The Concatenate Vanishes
, 1987
"... This note presents a trivial transformation that can eliminate many calls of the concatenate (or “append”) operator from a program. The general form of the transformation is well known, and one of the examples, transforming the reverse function, is a classic.

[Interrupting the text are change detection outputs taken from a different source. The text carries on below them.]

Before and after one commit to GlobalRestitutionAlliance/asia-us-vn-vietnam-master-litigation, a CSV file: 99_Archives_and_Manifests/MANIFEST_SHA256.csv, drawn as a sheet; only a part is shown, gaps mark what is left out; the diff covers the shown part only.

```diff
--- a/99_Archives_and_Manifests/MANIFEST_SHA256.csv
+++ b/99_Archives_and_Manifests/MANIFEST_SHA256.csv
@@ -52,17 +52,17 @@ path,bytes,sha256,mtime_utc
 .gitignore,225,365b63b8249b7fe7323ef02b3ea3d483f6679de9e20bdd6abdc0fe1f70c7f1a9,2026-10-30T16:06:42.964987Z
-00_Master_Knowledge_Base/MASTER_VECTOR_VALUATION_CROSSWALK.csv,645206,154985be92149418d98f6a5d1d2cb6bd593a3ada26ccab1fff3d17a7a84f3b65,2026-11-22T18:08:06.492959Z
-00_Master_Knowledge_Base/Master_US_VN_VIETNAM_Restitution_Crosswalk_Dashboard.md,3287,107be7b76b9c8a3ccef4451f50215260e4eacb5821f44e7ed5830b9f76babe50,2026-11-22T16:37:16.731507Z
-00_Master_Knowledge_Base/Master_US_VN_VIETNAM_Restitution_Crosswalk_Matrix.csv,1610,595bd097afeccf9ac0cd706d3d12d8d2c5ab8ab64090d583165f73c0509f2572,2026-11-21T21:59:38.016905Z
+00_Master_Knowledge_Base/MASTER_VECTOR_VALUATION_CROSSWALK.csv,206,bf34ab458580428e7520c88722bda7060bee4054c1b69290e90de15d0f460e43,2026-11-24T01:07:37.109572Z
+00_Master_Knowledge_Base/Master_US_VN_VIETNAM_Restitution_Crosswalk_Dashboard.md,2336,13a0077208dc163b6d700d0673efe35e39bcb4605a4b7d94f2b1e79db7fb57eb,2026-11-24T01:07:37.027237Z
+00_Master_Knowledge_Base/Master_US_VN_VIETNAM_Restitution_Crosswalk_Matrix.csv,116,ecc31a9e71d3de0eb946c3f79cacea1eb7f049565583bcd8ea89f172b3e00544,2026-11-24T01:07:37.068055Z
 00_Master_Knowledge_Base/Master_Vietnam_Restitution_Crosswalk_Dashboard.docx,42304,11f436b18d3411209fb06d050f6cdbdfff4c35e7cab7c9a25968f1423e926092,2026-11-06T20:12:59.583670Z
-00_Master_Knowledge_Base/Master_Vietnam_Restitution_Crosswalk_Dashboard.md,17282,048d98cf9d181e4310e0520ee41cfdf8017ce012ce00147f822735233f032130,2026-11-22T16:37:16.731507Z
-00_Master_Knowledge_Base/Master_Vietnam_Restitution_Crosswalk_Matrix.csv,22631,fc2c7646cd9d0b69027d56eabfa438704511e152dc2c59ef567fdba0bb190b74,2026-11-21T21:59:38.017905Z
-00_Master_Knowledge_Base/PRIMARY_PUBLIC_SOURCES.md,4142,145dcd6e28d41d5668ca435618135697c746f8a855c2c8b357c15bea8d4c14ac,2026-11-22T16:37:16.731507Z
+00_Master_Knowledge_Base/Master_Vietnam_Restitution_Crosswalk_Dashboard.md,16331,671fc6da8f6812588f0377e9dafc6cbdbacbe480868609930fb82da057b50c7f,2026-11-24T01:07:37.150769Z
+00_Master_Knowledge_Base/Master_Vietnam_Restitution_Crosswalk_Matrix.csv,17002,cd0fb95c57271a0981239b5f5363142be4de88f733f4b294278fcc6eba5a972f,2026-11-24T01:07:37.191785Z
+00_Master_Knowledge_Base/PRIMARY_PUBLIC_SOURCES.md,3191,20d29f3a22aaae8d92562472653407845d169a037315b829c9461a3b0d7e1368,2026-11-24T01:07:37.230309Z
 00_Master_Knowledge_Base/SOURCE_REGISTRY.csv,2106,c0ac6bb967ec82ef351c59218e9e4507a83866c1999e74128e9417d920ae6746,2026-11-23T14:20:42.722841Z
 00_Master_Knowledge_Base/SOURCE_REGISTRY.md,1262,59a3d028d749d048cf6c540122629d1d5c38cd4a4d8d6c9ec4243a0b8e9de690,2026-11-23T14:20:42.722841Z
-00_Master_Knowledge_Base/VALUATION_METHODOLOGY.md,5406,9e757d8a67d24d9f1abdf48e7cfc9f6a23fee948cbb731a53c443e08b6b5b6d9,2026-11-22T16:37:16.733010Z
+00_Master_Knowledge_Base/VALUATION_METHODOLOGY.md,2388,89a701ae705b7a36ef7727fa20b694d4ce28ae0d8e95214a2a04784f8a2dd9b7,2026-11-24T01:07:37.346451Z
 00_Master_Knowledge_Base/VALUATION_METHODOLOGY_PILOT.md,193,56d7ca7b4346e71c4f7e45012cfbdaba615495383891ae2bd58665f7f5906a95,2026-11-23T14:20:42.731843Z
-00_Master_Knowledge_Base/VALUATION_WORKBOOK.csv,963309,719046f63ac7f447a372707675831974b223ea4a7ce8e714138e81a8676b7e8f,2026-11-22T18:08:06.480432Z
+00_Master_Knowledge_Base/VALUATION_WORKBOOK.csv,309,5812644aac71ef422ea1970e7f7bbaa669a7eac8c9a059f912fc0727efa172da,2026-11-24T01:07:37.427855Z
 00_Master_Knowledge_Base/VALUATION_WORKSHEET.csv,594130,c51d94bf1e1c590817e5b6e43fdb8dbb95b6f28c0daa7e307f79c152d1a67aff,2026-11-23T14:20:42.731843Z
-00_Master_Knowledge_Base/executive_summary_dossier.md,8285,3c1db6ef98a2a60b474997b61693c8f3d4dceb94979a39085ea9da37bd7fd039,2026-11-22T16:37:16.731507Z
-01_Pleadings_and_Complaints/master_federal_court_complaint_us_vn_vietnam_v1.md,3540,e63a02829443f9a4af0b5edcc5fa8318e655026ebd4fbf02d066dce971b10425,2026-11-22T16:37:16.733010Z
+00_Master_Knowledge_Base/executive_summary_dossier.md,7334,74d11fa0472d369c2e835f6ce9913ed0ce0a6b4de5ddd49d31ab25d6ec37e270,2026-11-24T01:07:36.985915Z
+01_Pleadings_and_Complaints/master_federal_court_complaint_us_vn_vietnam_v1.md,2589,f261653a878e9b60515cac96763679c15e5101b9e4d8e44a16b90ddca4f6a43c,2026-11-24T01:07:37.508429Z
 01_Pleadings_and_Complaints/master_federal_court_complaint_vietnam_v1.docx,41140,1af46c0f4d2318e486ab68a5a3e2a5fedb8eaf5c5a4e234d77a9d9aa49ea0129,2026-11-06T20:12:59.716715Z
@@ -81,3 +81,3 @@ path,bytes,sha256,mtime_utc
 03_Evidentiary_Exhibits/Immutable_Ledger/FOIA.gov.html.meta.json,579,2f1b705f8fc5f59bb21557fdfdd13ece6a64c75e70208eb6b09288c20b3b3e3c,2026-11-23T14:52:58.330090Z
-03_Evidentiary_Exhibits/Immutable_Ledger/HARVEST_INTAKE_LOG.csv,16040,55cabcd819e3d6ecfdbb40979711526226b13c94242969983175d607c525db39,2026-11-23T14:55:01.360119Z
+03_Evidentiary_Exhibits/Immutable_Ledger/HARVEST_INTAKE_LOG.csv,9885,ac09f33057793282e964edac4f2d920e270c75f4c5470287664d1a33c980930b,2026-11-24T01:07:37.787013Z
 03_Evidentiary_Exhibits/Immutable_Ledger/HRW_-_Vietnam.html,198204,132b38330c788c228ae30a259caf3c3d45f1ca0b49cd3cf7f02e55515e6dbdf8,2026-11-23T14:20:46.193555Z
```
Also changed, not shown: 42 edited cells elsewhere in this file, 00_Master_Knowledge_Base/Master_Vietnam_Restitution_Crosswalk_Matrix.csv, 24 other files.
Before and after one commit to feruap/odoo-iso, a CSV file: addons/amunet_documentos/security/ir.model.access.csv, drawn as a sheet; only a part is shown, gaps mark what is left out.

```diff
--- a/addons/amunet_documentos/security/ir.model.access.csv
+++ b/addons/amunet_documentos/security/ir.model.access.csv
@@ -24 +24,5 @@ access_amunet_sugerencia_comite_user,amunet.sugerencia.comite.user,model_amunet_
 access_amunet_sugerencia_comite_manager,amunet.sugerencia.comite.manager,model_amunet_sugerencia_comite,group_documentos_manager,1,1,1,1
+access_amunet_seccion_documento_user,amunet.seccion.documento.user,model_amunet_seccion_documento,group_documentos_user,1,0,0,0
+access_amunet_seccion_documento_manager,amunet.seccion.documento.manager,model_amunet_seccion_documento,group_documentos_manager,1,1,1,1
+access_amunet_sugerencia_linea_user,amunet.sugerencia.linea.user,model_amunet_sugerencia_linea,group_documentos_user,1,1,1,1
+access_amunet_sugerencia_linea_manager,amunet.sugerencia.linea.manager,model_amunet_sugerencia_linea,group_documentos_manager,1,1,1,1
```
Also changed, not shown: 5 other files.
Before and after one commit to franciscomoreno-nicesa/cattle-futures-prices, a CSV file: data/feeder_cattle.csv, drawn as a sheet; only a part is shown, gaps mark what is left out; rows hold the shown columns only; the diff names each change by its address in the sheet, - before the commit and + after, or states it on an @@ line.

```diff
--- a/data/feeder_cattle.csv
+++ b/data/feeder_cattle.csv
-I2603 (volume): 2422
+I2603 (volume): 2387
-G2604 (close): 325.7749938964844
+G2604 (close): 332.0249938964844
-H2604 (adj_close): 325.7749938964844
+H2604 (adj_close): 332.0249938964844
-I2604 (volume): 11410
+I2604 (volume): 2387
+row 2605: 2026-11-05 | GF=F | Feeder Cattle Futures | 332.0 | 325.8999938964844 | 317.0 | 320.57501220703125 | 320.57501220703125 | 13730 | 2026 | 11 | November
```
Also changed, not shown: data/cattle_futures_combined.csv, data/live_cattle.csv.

However, so far as I am aware, this styl ..."
Abstract

Cited by 15 (0 self)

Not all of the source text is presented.